══ SUPPLIED MATERIAL

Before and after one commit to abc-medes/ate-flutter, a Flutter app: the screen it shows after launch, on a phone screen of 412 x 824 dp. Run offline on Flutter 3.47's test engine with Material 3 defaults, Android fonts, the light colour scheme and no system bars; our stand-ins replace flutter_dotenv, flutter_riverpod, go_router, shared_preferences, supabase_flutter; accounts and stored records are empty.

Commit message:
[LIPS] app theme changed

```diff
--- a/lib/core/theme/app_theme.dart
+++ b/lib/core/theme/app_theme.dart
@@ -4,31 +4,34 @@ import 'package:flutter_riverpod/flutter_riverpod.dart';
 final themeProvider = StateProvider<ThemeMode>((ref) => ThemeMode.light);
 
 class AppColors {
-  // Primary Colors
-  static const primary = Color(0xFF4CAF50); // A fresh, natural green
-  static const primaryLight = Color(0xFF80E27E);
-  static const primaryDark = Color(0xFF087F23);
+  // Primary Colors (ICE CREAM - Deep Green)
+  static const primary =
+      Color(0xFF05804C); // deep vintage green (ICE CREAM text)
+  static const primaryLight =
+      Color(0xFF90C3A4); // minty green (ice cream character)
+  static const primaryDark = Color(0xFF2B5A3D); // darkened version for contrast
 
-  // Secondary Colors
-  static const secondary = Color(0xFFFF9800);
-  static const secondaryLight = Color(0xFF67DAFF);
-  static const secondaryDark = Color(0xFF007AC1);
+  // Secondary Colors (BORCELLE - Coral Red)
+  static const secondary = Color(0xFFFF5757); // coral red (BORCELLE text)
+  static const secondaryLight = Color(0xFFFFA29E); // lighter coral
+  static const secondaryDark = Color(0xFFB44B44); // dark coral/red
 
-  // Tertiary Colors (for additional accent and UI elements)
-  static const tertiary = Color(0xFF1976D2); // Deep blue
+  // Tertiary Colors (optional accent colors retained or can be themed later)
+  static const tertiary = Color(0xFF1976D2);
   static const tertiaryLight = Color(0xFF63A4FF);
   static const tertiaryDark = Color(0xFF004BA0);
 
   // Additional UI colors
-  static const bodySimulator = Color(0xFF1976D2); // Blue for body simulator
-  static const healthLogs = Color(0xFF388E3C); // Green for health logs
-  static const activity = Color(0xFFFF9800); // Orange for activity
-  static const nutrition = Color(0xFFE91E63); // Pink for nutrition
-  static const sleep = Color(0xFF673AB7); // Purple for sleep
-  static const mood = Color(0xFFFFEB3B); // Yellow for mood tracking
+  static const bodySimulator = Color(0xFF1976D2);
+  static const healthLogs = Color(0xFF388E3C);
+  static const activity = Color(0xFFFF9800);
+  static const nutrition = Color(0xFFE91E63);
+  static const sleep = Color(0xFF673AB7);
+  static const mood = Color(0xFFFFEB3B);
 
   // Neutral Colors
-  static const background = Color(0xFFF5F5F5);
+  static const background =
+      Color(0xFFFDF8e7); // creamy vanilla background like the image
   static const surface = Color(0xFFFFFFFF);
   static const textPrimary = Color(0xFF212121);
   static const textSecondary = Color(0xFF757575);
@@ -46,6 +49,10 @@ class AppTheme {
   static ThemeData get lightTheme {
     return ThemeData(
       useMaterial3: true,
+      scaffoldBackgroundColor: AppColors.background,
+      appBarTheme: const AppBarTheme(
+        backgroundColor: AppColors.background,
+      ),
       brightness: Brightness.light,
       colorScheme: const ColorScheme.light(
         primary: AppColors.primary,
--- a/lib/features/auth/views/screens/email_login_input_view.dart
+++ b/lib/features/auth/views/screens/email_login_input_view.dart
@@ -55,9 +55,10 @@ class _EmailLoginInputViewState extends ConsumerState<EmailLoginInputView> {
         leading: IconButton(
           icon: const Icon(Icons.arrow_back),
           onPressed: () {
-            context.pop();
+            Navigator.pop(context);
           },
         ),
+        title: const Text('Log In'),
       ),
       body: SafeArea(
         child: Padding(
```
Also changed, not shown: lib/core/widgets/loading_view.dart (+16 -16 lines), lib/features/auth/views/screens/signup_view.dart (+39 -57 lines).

════

▶ [WHAT YOU ARE ASKED TO DO]: Give back every entry, word for word.

▶ [TASK RESPONSE]:
Before and after one commit to abc-medes/ate-flutter, a Flutter app: the screen it shows after launch, on a phone screen of 412 x 824 dp. Run offline on Flutter 3.47's test engine with Material 3 defaults, Android fonts, the light colour scheme and no system bars; our stand-ins replace flutter_dotenv, flutter_riverpod, go_router, shared_preferences, supabase_flutter; accounts and stored records are empty.

Commit message:
[LIPS] app theme changed

```diff
--- a/lib/core/theme/app_theme.dart
+++ b/lib/core/theme/app_theme.dart
@@ -4,31 +4,34 @@ import 'package:flutter_riverpod/flutter_riverpod.dart';
 final themeProvider = StateProvider<ThemeMode>((ref) => ThemeMode.light);
 
 class AppColors {
-  // Primary Colors
-  static const primary = Color(0xFF4CAF50); // A fresh, natural green
-  static const primaryLight = Color(0xFF80E27E);
-  static const primaryDark = Color(0xFF087F23);
+  // Primary Colors (ICE CREAM - Deep Green)
+  static const primary =
+      Color(0xFF05804C); // deep vintage green (ICE CREAM text)
+  static const primaryLight =
+      Color(0xFF90C3A4); // minty green (ice cream character)
+  static const primaryDark = Color(0xFF2B5A3D); // darkened version for contrast
 
-  // Secondary Colors
-  static const secondary = Color(0xFFFF9800);
-  static const secondaryLight = Color(0xFF67DAFF);
-  static const secondaryDark = Color(0xFF007AC1);
+  // Secondary Colors (BORCELLE - Coral Red)
+  static const secondary = Color(0xFFFF5757); // coral red (BORCELLE text)
+  static const secondaryLight = Color(0xFFFFA29E); // lighter coral
+  static const secondaryDark = Color(0xFFB44B44); // dark coral/red
 
-  // Tertiary Colors (for additional accent and UI elements)
-  static const tertiary = Color(0xFF1976D2); // Deep blue
+  // Tertiary Colors (optional accent colors retained or can be themed later)
+  static const tertiary = Color(0xFF1976D2);
   static const tertiaryLight = Color(0xFF63A4FF);
   static const tertiaryDark = Color(0xFF004BA0);
 
   // Additional UI colors
-  static const bodySimulator = Color(0xFF1976D2); // Blue for body simulator
-  static const healthLogs = Color(0xFF388E3C); // Green for health logs
-  static const activity = Color(0xFFFF9800); // Orange for activity
-  static const nutrition = Color(0xFFE91E63); // Pink for nutrition
-  static const sleep = Color(0xFF673AB7); // Purple for sleep
-  static const mood = Color(0xFFFFEB3B); // Yellow for mood tracking
+  static const bodySimulator = Color(0xFF1976D2);
+  static const healthLogs = Color(0xFF388E3C);
+  static const activity = Color(0xFFFF9800);
+  static const nutrition = Color(0xFFE91E63);
+  static const sleep = Color(0xFF673AB7);
+  static const mood = Color(0xFFFFEB3B);
 
   // Neutral Colors
-  static const background = Color(0xFFF5F5F5);
+  static const background =
+      Color(0xFFFDF8e7); // creamy vanilla background like the image
   static const surface = Color(0xFFFFFFFF);
   static const textPrimary = Color(0xFF212121);
   static const textSecondary = Color(0xFF757575);
@@ -46,6 +49,10 @@ class AppTheme {
   static ThemeData get lightTheme {
     return ThemeData(
       useMaterial3: true,
+      scaffoldBackgroundColor: AppColors.background,
+      appBarTheme: const AppBarTheme(
+        backgroundColor: AppColors.background,
+      ),
       brightness: Brightness.light,
       colorScheme: const ColorScheme.light(
         primary: AppColors.primary,
--- a/lib/features/auth/views/screens/email_login_input_view.dart
+++ b/lib/features/auth/views/screens/email_login_input_view.dart
@@ -55,9 +55,10 @@ class _EmailLoginInputViewState extends ConsumerState<EmailLoginInputView> {
         leading: IconButton(
           icon: const Icon(Icons.arrow_back),
           onPressed: () {
-            context.pop();
+            Navigator.pop(context);
           },
         ),
+        title: const Text('Log In'),
       ),
       body: SafeArea(
         child: Padding(
```
Also changed, not shown: lib/core/widgets/loading_view.dart (+16 -16 lines), lib/features/auth/views/screens/signup_view.dart (+39 -57 lines).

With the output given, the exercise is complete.